Now...what I REALLY want all of you to take note of is how wildly these officers are firing their guns into the supermarket--slow the video down if you have to. These are not well aimed shots--the officers are stressed out, frightened, pumped up on stress hormones like adrenaline and cortisol, and they are squeezing off rounds as fast as they can without even taking aim. This tends to happen with folks who don't have a lot of training and experience. The first officer who entered the supermarket even crossed to the right in front of another officer who was firing wildly--he was nearly shot in the back of the head. During this sloppy takedown, several people, including two police officers, were wounded--and I would be willing to bet that the officers themselves (not the bad guy) caused some, if not all of those wounds (although the French police would surely never admit to this). Thank God there weren't more casualties--it's a miracle there wasn't because bullets were flying all over the place!

Now that you've seen that, I hope you will take the time to think about bullets flying around inside your own house--especially if you have a family. If you do own a gun, you had better train with it A LOT. And your training had better include shooting while on the move and under stress. In addition, you had better learn basic tactics (such as the ones in this manual put together by our friends at Special Tactics: and rehearse senarios in your own home. At a minimum, you should have a plan to put your family in a safe area, out of the line of fire, before setting up in a defensive firing position from where you can take well-aimed, accurate shots at the invader.

Improvised weapons for home defense...

In addition to a gun and a well thought out security plan, you should have other improvised weapons in the house. As I mentioned before, there should be objects in all rooms. Examples would include a pair of long scissors in the bathroom, knives well positioned in the kitchen, a sword hanging over the living room fireplace or in the bedroom, a sturdy stick in the closet, etc. We typically recommend sticks, not blades, for people with kids. Kids tend to want to pick up weapons like guns and blades--so many parents don't want them around. Personally, if I have a young child in the house, I don't want a loaded gun anywhere within reach, and I would be very cautious with knives, as well.

That being said, if you're learning our stick-fighting art, in addition to keeping yourself in shape, you're also learning some basic strikes and footwork that can be applied to any "stick-like" object. If you pick up a stick or a sword like a katana, you will be able to perform a strong and accurate thrust to the face, throat, base of the sternum (a very deadly strike), or groin that you have been practicing from the "Level 1" drills alone. You will also be able to deliver left and right diagonal strikes to an attacker's head/neck/collarbone area. You'll also know basic turns and strikes. And that's just the tip of the iceberg. As you continue training with the subsequent levels we'll be adding in the future (Level 2 is already up), you'll learn faster and more efficient ways to turn and deliver strike combinations--and we'll be adding more targets on the attacker's body--such as knees and shins. You'll also learn how to deal more effectively with multiple attackers, and we'll teach you to develop lighting speed and massive striking power. Once again, we are teaching techniques and tactics that can be done with a stick or an edged weapon. And many, many objects out there are shaped like sticks. For example, a sturdy umbrella that you carry with you on the subway could turn into a self-defense weapon if you've been learning our skills.

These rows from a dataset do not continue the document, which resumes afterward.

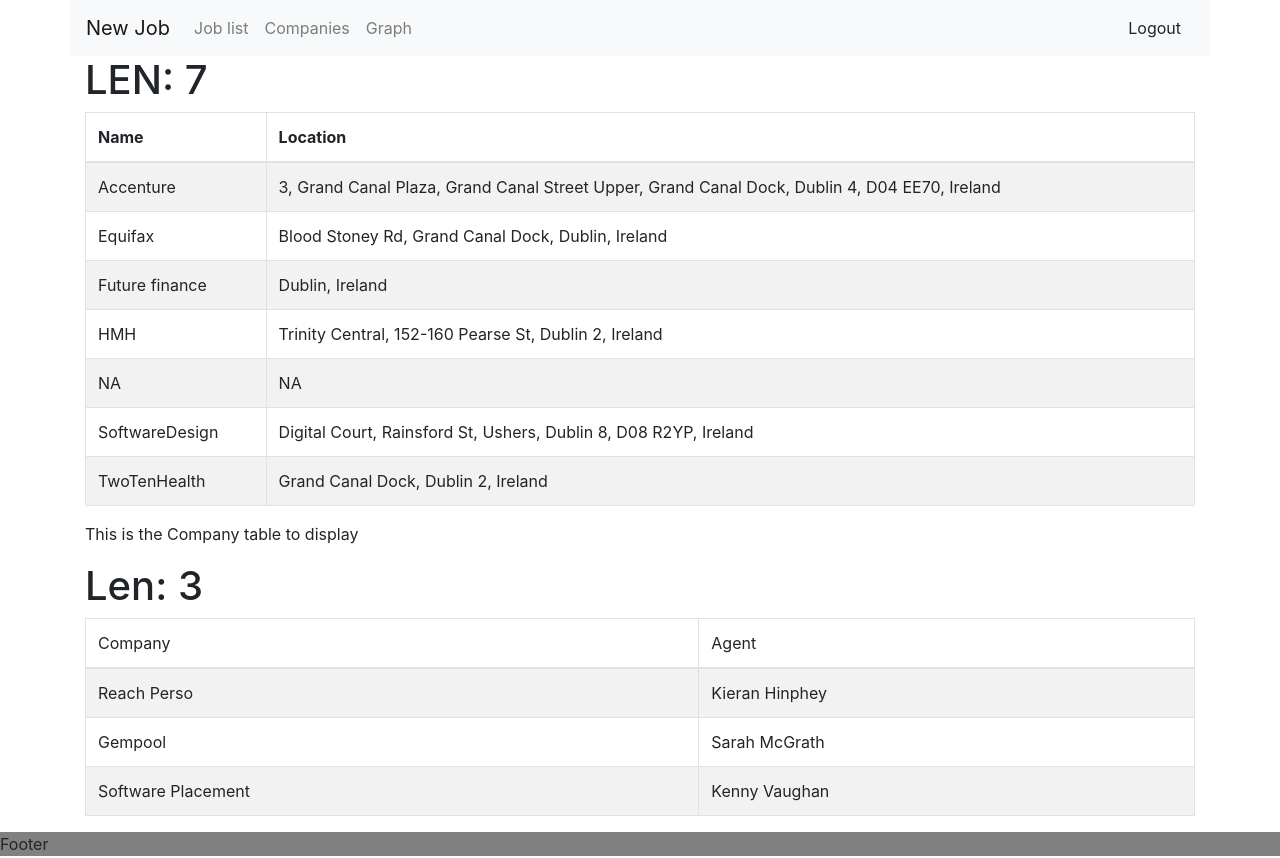
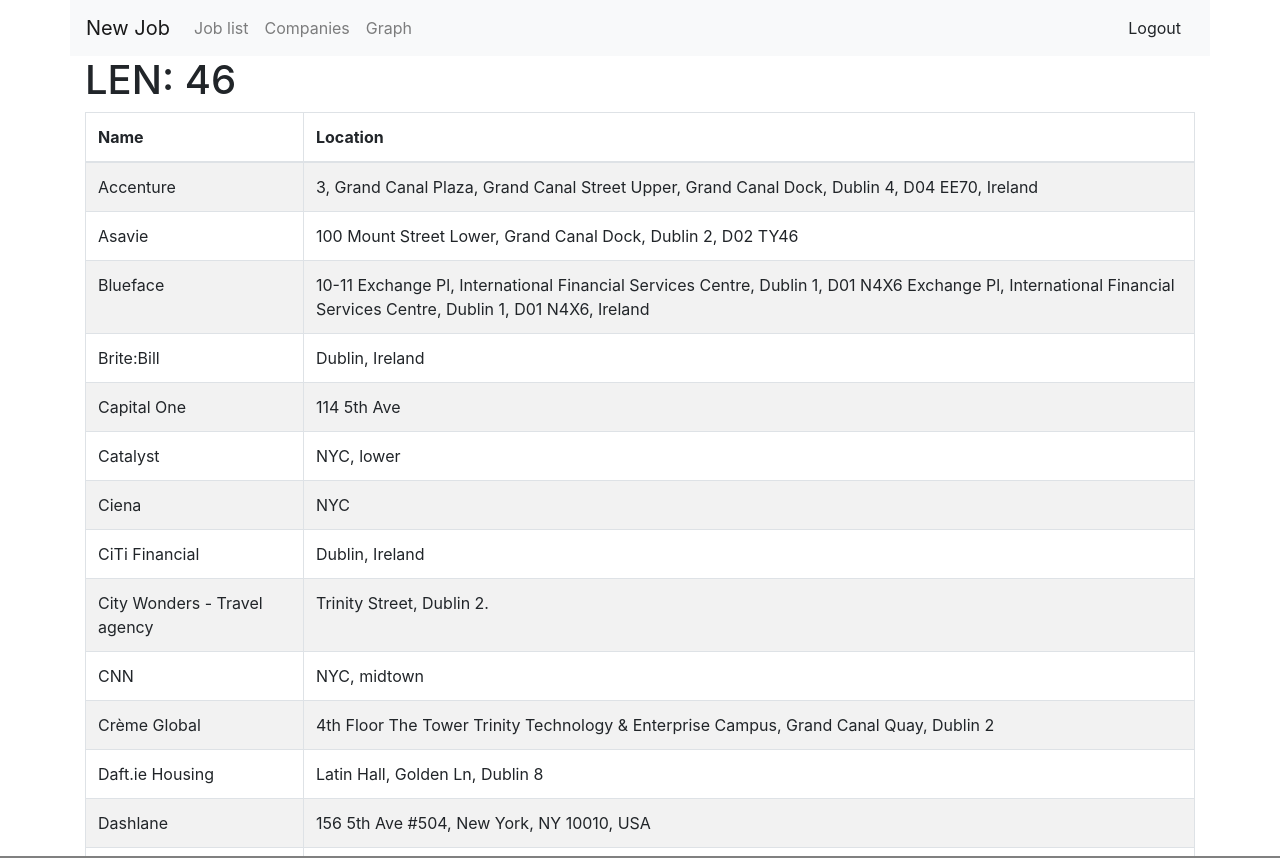
Before and after one commit to MatMath/jobApplicationTrackingReact, a React (Create React App) app: page /cie in a window 1280 px wide. Shown: the top 858 px of the page. Built offline with nearby package versions, Linux system fonts and the light colour scheme.

Commit message:
refactor(cieTable) Class to Hooks

```diff
--- a/src/cie/CieTable.js
+++ b/src/cie/CieTable.js
@@ -1,61 +1,64 @@
-import React from 'react';
+// Third party libs
+import React, { useState, useEffect } from "react";
 import { Table } from 'react-bootstrap';
 
+// Local components
 import CompanyRowOptions from './CompanyRowOptions';
+import { getCieList } from '../apiEndpoint';
+import { Spinner, DisplayError } from '../utils';
 
-export default class CieTable extends React.Component {
-  constructor(props) {
-    super(props);
-    this.state = {
-      list: mockCieList.sort((a,b) => a.name.localeCompare(b.name)),
-      activeId: '',
-    }
+export default function CieTable() {
+  const [fetching, setFetching] = useState(true);
+  const [error, setError] = useState(undefined);
+
+  const [list, setList] = useState([]);
+  const [activeId, setActiveId] = useState('');
+
+  useEffect(() => {
+    getCieList().then((data) => {
+      setList(data.sort((a,b) => a.name.localeCompare(b.name)));
+      setFetching(false)
+    })
+    .catch(err => {
+      setFetching(false);
+      setError(err.code);
+    });
+  }, []);
+
+  const showData = (id) => {
+    if(activeId === id) return setActiveId('');
+    return setActiveId(id);
   }
 
-  showData(id) {
-    if(this.state.activeId === id) return this.setState({'activeId': ''});
-    return this.setState({'activeId':id});
-  }
-
-  renderDataRow(item) {
-    if (item._id === this.state.activeId) {
+  const renderDataRow = (item) => {
+    if (item._id === activeId) {
       return (<CompanyRowOptions key={item._id} item={item}></CompanyRowOptions>);
     };
     return (
       <tr key={item._id}>
-        <td onClick={() => this.showData(item._id)}>{item.name}</td>
-        <td onClick={() => this.showData(item._id)}>{item.location}</td>
+        <td onClick={() => showData(item._id)}>{item.name}</td>
+        <td onClick={() => showData(item._id)}>{item.location}</td>
       </tr>
     );
   }
 
-  render() {
+  if (fetching) return ( <Spinner></Spinner>);
+  if(error) return (<DisplayError error={error}></DisplayError>);
+
   return (
     <div>
-        <h1>LEN: {this.state.list.length}</h1>
+      <h1>LEN: {list.length}</h1>
       <Table striped bordered hover>
-          <thead onClick={() => this.showData('')}>
+        <thead onClick={() => showData('')}>
           <tr>
             <th>Name</th>
             <th>Location</th>
           </tr>
         </thead>
         <tbody>
-            {this.state.list.map(item => this.renderDataRow(item))}
+          {list.map(item => renderDataRow(item))}
         </tbody>
       </Table>
-        <p>This is the Company table to display</p>
     </div>
   )
 }
-}
-
-const mockCieList = [
-  {"_id":"3d78344","name":"Equifax","location":"Blood Stoney Rd, Grand Canal Dock, Dublin, Ireland","gps":{"type":"Feature","geometry":{"type":"Point","coordinates":[53.34494249999999,-6.236052400000062]},"properties":{"name":"Equifax"}},"email":"mathieu.k.legault@gmail.com"},
-  {"_id":"3d78345","name":"Future finance","location":"Dublin, Ireland","gps":{"type":"Feature","geometry":{"type":"Point","coordinates":[53.3461064,-6.256503699999939]},"properties":{"name":"Future finance"}},"email":"mathieu.k.legault@gmail.com"},
-  {"_id":"ce31bda","name":"TwoTenHealth","location":" Grand Canal Dock, Dublin 2, Ireland","gps":{"type":"Feature","geometry":{"type":"Point","coordinates":[52.5230063,13.410008699999935]},"properties":{"name":"TwoTenHealth"}},"email":"mathieu.k.legault@gmail.com"},
-  {"_id":"ce31bdd","name":"SoftwareDesign","location":"Digital Court, Rainsford St, Ushers, Dublin 8, D08 R2YP, Ireland","gps":{"type":"Feature","geometry":{"type":"Point","coordinates":[53.3421514,-6.282675799999993]},"properties":{"name":"SoftwareDesign"}},"email":"mathieu.k.legault@gmail.com"},
-  {"_id":"ce31bdf","name":"HMH","location":"Trinity Central, 152-160 Pearse St, Dublin 2, Ireland","gps":{"type":"Feature","geometry":{"type":"Point","coordinates":[53.3433758,-6.247317399999929]},"properties":{"name":"HMH"}},"email":"mathieu.k.legault@gmail.com"},
-  {"_id":"ce31be4","name":"NA","location":"NA","gps":{"type":"Feature","geometry":{"type":"Point","coordinates":[0,0]},"properties":{}},"email":"mathieu.k.legault@gmail.com"},
-  {"_id":"ce31be6","name":"Accenture","location":"3, Grand Canal Plaza, Grand Canal Street Upper, Grand Canal Dock, Dublin 4, D04 EE70, Ireland","gps":{"type":"Feature","geometry":{"type":"Point","coordinates":[53.3394414,-6.238942599999973]},"properties":{"name":"Accenture"}},"email":"mathieu.k.legault@gmail.com"}
-];
--- a/src/joblist/index.js
+++ b/src/joblist/index.js
@@ -5,7 +5,7 @@
 
 import { Spinner, DisplayError } from '../utils';
 
-import { jobListAPI } from '../apiEndpoint';
+import { getJobList } from '../apiEndpoint';
 import TableRow from './TableRow';
 import ExtendedDisplay from './ExtendedDisplay';
 
@@ -19,7 +19,7 @@
   const jobListCount = list.length;
 
   useEffect(() => {
-    jobListAPI().then((data) => {
+    getJobList().then((data) => {
       setList(data);
       setFetching(false);
     }).catch(err => {
```
Also changed, not shown: src/apiEndpoint.js (+58 -4 lines). Lines whose indentation alone changed are shown as unchanged.
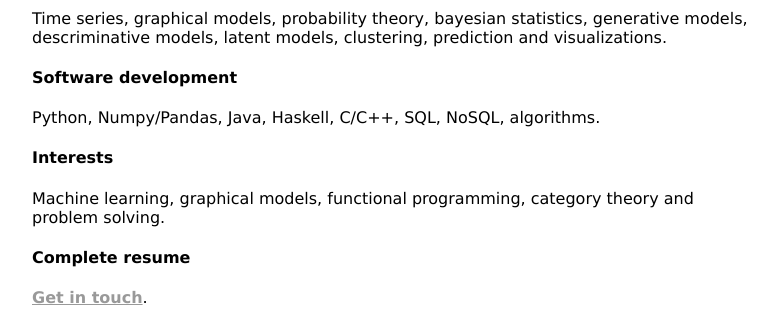
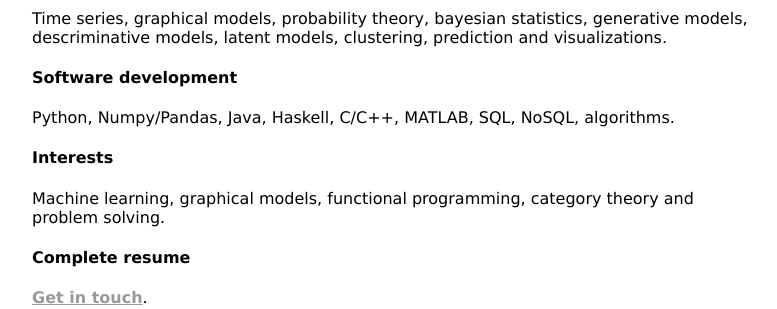
Before and after one commit to Jim-Holmstroem/jim.pm, a PHP site: page /portfolio/index.php in a window 1280 px wide. Shown: the part 1001-1310 px from the top of the page, without its empty margins (8-785 px from the left). Run offline with PHP 8.4, Linux system fonts and the light colour scheme.

Commit message:
minor updates to portfolio

```diff
--- a/portfolio/index.php
+++ b/portfolio/index.php
@@ -83,7 +83,7 @@
                     </p>
                     <h4>Software development</h4>
                     <p>
-                        Python, Numpy/Pandas, Java, Haskell, C/C++, SQL, NoSQL, algorithms.
+                        Python, Numpy/Pandas, Java, Haskell, C/C++, MATLAB, SQL, NoSQL, algorithms.
                     </p>
 
                     <h4>Interests</h4>
```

At any rate, I hope at least a few of you can see the light (not just the lightsaber). Please take a look at the following videos that show what a man did to several home invaders with his decorative Samurai katana. While you're watching, keep in mind that this guy didn't have any of the training that you're getting with us. He was untrained. Imagine what a trained person could do in defense of their home and their family.

Story of the home defense:

The aftermath:

Be Safe!

Kindest Regards,